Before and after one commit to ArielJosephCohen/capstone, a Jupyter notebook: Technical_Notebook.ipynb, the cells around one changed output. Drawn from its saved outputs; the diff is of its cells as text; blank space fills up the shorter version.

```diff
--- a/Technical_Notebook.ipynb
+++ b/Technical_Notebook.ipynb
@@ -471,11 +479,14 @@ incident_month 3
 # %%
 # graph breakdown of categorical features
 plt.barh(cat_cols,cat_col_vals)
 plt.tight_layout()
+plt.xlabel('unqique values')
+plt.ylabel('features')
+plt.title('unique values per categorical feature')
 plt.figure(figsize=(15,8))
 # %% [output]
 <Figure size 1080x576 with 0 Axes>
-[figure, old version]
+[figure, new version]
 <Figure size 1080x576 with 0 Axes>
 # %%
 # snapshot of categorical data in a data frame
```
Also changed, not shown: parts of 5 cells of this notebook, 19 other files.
---------------
From the first line to the last, restate the data above exactly.

Before and after one commit to ArielJosephCohen/capstone, a Jupyter notebook: Technical_Notebook.ipynb, the cells around one changed output. Drawn from its saved outputs; the diff is of its cells as text; blank space fills up the shorter version.

```diff
--- a/Technical_Notebook.ipynb
+++ b/Technical_Notebook.ipynb
@@ -471,11 +479,14 @@ incident_month 3
 # %%
 # graph breakdown of categorical features
 plt.barh(cat_cols,cat_col_vals)
 plt.tight_layout()
+plt.xlabel('unqique values')
+plt.ylabel('features')
+plt.title('unique values per categorical feature')
 plt.figure(figsize=(15,8))
 # %% [output]
 <Figure size 1080x576 with 0 Axes>
-[figure, old version]
+[figure, new version]
 <Figure size 1080x576 with 0 Axes>
 # %%
 # snapshot of categorical data in a data frame
```
Also changed, not shown: parts of 5 cells of this notebook, 19 other files.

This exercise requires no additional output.